What are the first signs that you may be addicted to drugs?
Most of the time, drug abuse becomes very evident when a person is already in too deep. As it often happens, people only realise the problem when it is already severe.
At this point, rehabilitation and the eventual stoppage of abusive use of drugs become more difficult. Success and ease of stopping drug abuse depend on how early the problem is addressed. Hence, it is important to identify the problem early on. The signs and symptoms are usually too subtle to get anyone’s attention. To an informed person, these signs won’t be easily overlooked.
Signs and symptoms that may indicate an ongoing problem with the improper use of drugs include:
Physical signs and symptoms
Improper use of drugs affects the normal functioning of the various organs and systems. Changes in physical appearance are usually one of the earliest symptoms. These changes are typically shrugged off thinking that the person might be under too much stress lately or trying to lose weight or merely going through a phase. Stop these thoughts and confront the possibility of a drug problem.

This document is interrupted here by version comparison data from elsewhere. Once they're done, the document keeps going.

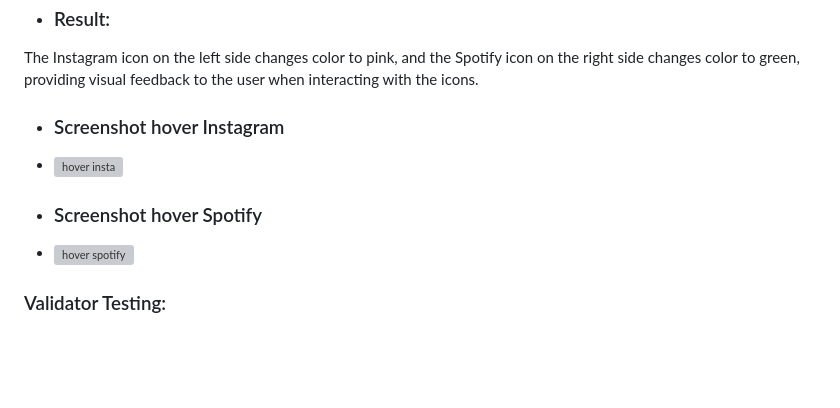
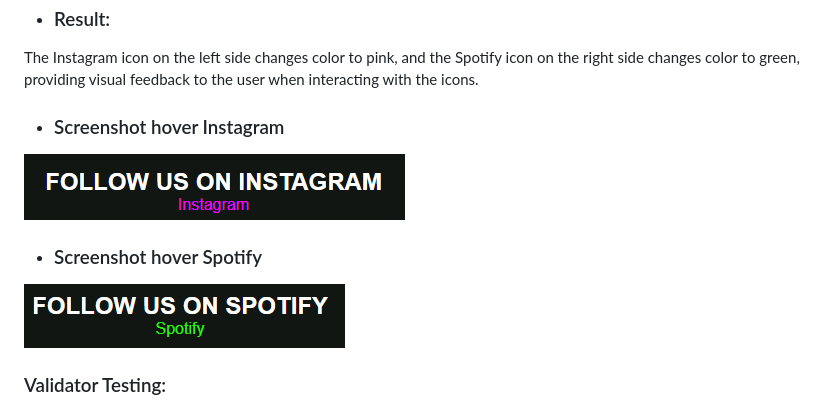
Before and after one commit to Code-Institute-Submissions/StateofChange, a Markdown page: README.md, the part around the change. Rendered like a GitHub page; blank space fills up the shorter version; grey boxes are pictures that could not be loaded.

```diff
--- a/README.md
+++ b/README.md
@@ -278,10 +278,10 @@ Hover the mouse cursor over the Instagram and Spotify icons in the footer.
 The Instagram icon on the left side changes color to pink, and the Spotify icon on the right side changes color to green, providing visual feedback to the user when interacting with the icons.
 
 - ### Screenshot hover Instagram
-- ![hover insta](/assets/hover_instagram_pink "hover insta")
+![hover insta](/assets/hover_instagram_pink.png "hover insta")
 
 - ### Screenshot hover Spotify
-- ![hover spotify](/assets/hover_spotify_green "hover spotify")
+![hover spotify](/assets/hover_spotify_green.png "hover spotify")
 
 ### Validator Testing:
 - HTML No errors were returned when passing through the official W3C validator
```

Changes that may be seen in someone addicted to drugs include:
- Eyes look glazed or bloodshot
- Pupils look constricted or dilated for no apparent reason, i.e., remain dilated even under bright lights, etc.
- Weight changes are abrupt, especially if the person has not been trying any new diet or exercise
- Physical signs of drug administration such as needle marks, bruises, even signs of infections on the skin area
Drugs alter the normal functioning of various organs in the body, especially the brain. These alterations can cause changes in behaviours and personality, such as:
- Lethargy or the person looks unusually sleepy most of the time even though the person is not known to stay up late or lose sleep
- Increased irritability or aggression, especially for people who used to be mild-mannered and recently becomes more aggressive
- Changes in personality or attitude, sometimes becoming the opposite of the usual personality, i.e., person becomes more socially withdrawn when previously socially adept
- Changes in the person’s type of social network, e.g., the person with suspected drug abuse may be seen hanging out with people quite unlike the person’s usual crowd
- Dramatic alterations in priorities and habits, such as suddenly not caring about what people think while the person used to be a social, amiable person
- Financial problems or person is starting to show signs of having problems about “having enough money”; usually stems from spending more on drugs and wants to spend more
- Involvement in crime-related activities, which usually starts with petty thievery and progressing to larger crimes
Steps to take if you think you are addicted to drugs
If the person becomes secretive or becomes aggressive when asked about these changes, consider that as a red light. Once these signs and symptoms are observed, take immediate action. Successfully stopping drug abuse depends on early identification of the problem and early onset of appropriate treatment and interventions. Never procrastinate. Do not get caught trying to justify the symptoms and try to cover it up. Get help. The life of the person starting to abuse drugs depends on immediate intervention. There are many organisations, outreach groups and clinics ready to provide assistance.
Step 1 Recovery can help. Click here to learn more about our drug addiction treatment centre.